Practice Entity Incorporated?

Filing paperwork with the Secretary of State's office to incorporate puts the practice itself at risk for being sued.

Risk Management

Practice Entity Incorporated?

Many doctors don't realize that merely forming a separate entity by filing paperwork with the Secretary of State's office to incorporate puts the practice itself at risk for being sued.


Even as a sole practitioner, your clinic may be named in a malpractice action if it is set up as a separate entity.

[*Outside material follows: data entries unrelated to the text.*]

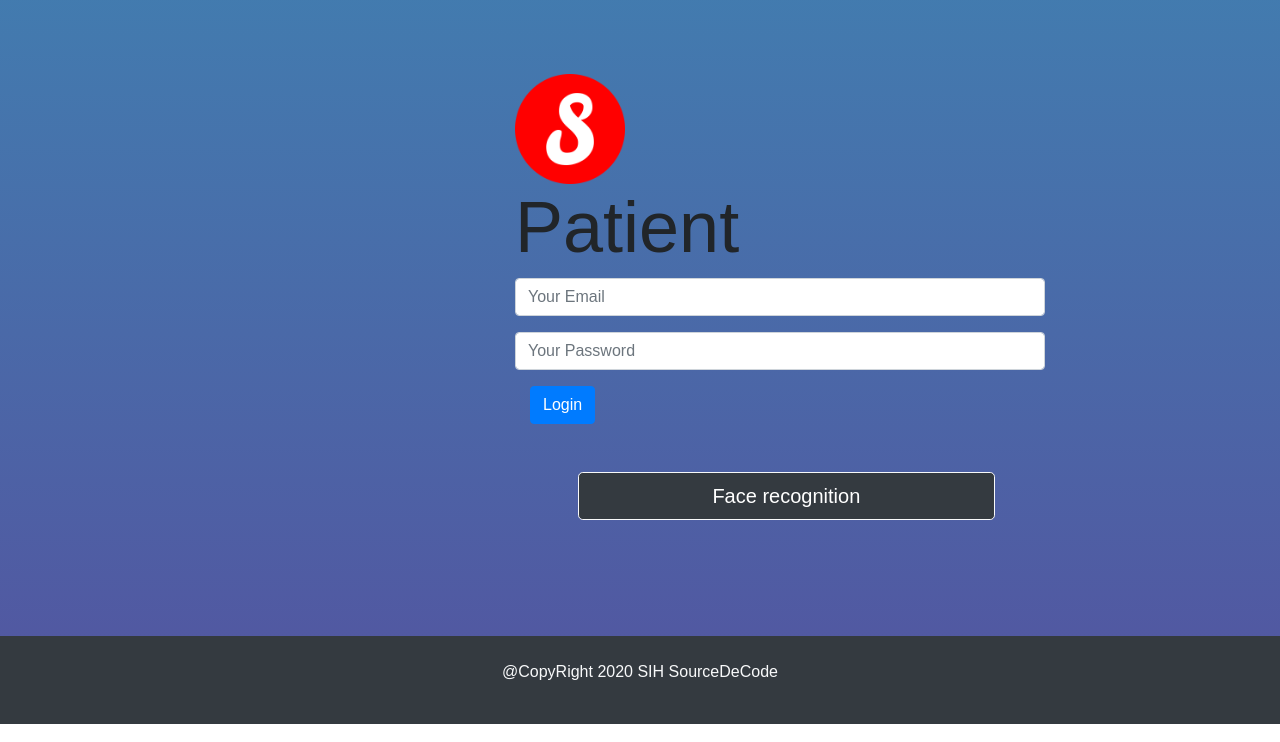
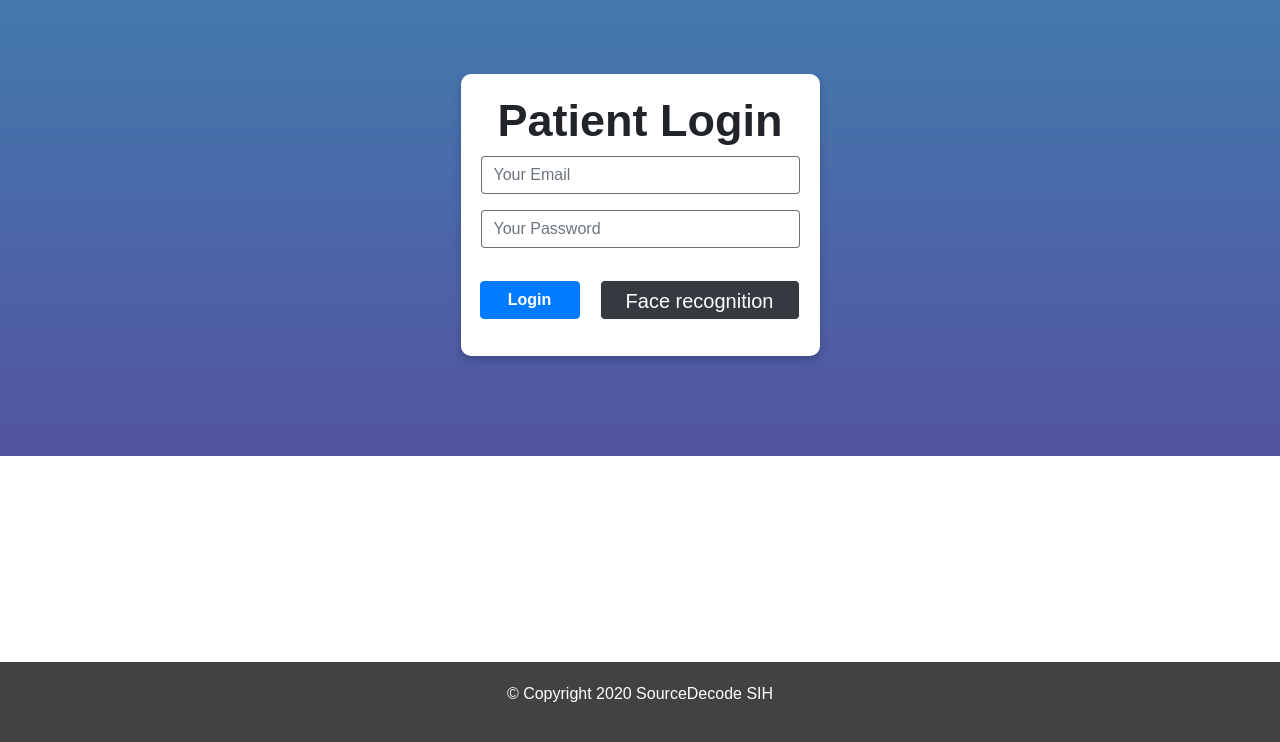
Before and after one commit to Anuragtech02/SepsisDjango, a Django app: page /patient/sign in a window 1280 px wide. Shown: the part 58-800 px from the top of the page. Run offline with Django 3.2, Linux system fonts and the light colour scheme; some libraries are stand-ins or nearby versions.

Commit message:
Login page done

```diff
--- a/assets/css/home.css
+++ b/assets/css/home.css
@@ -3,7 +3,7 @@
   background-repeat: no-repeat;
   background-size: cover;
   font-family: Arial, Helvetica, sans-serif;
-
+  min-height: 90vh;
 }
 
 .headerSepsis{
--- a/assets/css/login-pat.css
+++ b/assets/css/login-pat.css
@@ -139,3 +139,57 @@
      box-shadow:  0 3px 8px 0 #b8b8b8;
      padding: 10px;
     }
+    .cardBack{
+        display: block;
+        margin: auto;
+        background-color: white;
+        padding: 20px;
+        border-radius: 10px;
+        box-shadow: 0 4px 8px 0 rgba(0, 0, 0, 0.2);
+    }
+    .form-control{
+        border-color: rgba(97, 94, 94, 0.884);
+    }
+     .loginButton{
+       margin-left: -1px;
+
+    }
+    .buttonLogin{
+        width:100px;
+        font-weight: bold;
+    }
+    .faceButton{
+        margin-left: 20px;
+        margin-top: 0px;
+
+     }
+     .buttonFace{
+         width:200px;
+         height:40px;
+         padding-top: 5px;
+         font-weight: ;
+
+     }
+     .formgroupbuttons{
+         display: flex;
+         justify-content: center;
+         align-items: center;
+     }
+     .display3{
+         font-size: 45px;
+         font-weight: bold;
+         text-align: center;
+     }
+
+.footer{
+
+    left: 0;
+    bottom: 0;
+    width: 100%;
+    background-color: rgb(66, 66, 66);
+    color: white;
+    padding: 20px;
+    text-align: center;
+    position: fixed;
+
+  }
--- a/patient/templates/signIn.html
+++ b/patient/templates/signIn.html
@@ -68,12 +68,10 @@
     <br>
 <div class="container login-container trans" id="bg" >
     <div class="row " >
-        <div class="col-md-3"></div>
-        <div class="col-md-6 justify-content-around login-form-2"  id="user-form">
-            <div class="login-logo" id="content-mobile">
-                <a href="#" target="_blank"> <img src="{% static '/img/favicon512.png'%}" width="110px" alt=""  /></a>
-            </div>
-            <h3 class="display-3">{% trans "Patient" %}</h3>
+        <div class="cardBack">
+        <div class=""  id="user-form">
+
+            <h3 class="display3">{% trans "Patient Login" %}</h3>
             <form action="postsign" method="post">
                 {% csrf_token %}
                 <div class="form-group">
@@ -84,31 +82,23 @@
                 </div>
 
 
-                <div class="form-group col-sm-12 ">
-                    <input type="submit" class="btnSubmit btn btn-primary" value="Login" /><br><br><br>
-                    <button type="button" class="btn btn-dark mx-5 col-sm-8 col-md-10 border-light btn-lg px-4 justify-content-center" id="submit-btn" onclick="location.href='{% url 'naman' %}'">
+                <div class="formgroupbuttons">
+                    <div class="loginButton"><input type="submit" class="btnSubmit btn btn-primary buttonLogin" value="Login" /></div><br><br><br>
+                    <div class="faceButton"><button type="button" class="btn btn-dark   border-light btn-lg  buttonFace" id="submit-btn" onclick="location.href='{% url 'naman' %}'">
                         Face recognition
                     </button>
                 </div>
             </form>
+            </div>
         </div>
     </div>
 </div>
 
 
 <!--~~~~~~~~~~~~~~~FOOTER-HERE~~~~~~~~~~~~-->
-<footer class="footer text-center bg-dark text-light p-4">
-    <p>@CopyRight 2020 SIH SourceDeCode</p>
-</footer></div>
-
-    <script src="https://code.jquery.com/jquery-3.2.1.slim.min.js" integrity="sha384-KJ3o2DKtIkvYIK3UENzmM7KCkRr/rE9/Qpg6aAZGJwFDMVNA/GpGFF93hXpG5KkN"
-        crossorigin="anonymous"></script>
-    <script src="https://cdnjs.cloudflare.com/ajax/libs/popper.js/1.12.9/umd/popper.min.js" integrity="sha384-ApNbgh9B+Y1QKtv3Rn7W3mgPxhU9K/ScQsAP7hUibX39j7fakFPskvXusvfa0b4Q"
-        crossorigin="anonymous"></script>
-    <script src="https://maxcdn.bootstrapcdn.com/bootstrap/4.0.0/js/bootstrap.min.js" integrity="sha384-JZR6Spejh4U02d8jOt6vLEHfe/JQGiRRSQQxSfFWpi1MquVdAyjUar5+76PVCmYl"
-        crossorigin="anonymous"></script>
-
-   <script src="{% static '/js/login.js' %}"></script>
+<div class="footer">
+    <p>© Copyright 2020 SourceDecode SIH</p>
+  </div>
 </body>
 
 </html>
```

Plaintiff attorneys have access to various resources, such as Secretary of State websites, which can be used to search for entities associated with you and your practice. It is likely that if an entity is found it will be named in any malpractice lawsuit that is filed. If your entity is not named on your policy, NCMIC would not be obligated to provide a defense for the entity. This could potentially cost you thousands of dollars. 

The solution is that NCMIC offers a shared limits of liability entity coverage option at no additional premium. So, as the owner of a chiropractic entity, e.g., an LLC, partnership, corporation or other, you can share your limits of liability with your practice entity for no additional charge. (Separate limits are also available for an additional premium.)

To better protect you and your practice, please contact NCMIC today at 1-800-247-8043. We will review your policy, analyze your situation and explain your options.


The information in the NCMIC Learning Center is offered solely for general information and educational purposes. It is not offered as, nor does it represent, legal or professional advice. Neither does this information constitute a guideline, practice parameter or standard of care. You should not act or rely upon this information without seeking the advice of an attorney familiar with the specific legal requirements of the state(s) in which you practice. If there is a discrepancy between the site and an insurance policy you have with NCMIC, the policy will prevail.

Policy features vary by state and are subject to underwriting approval.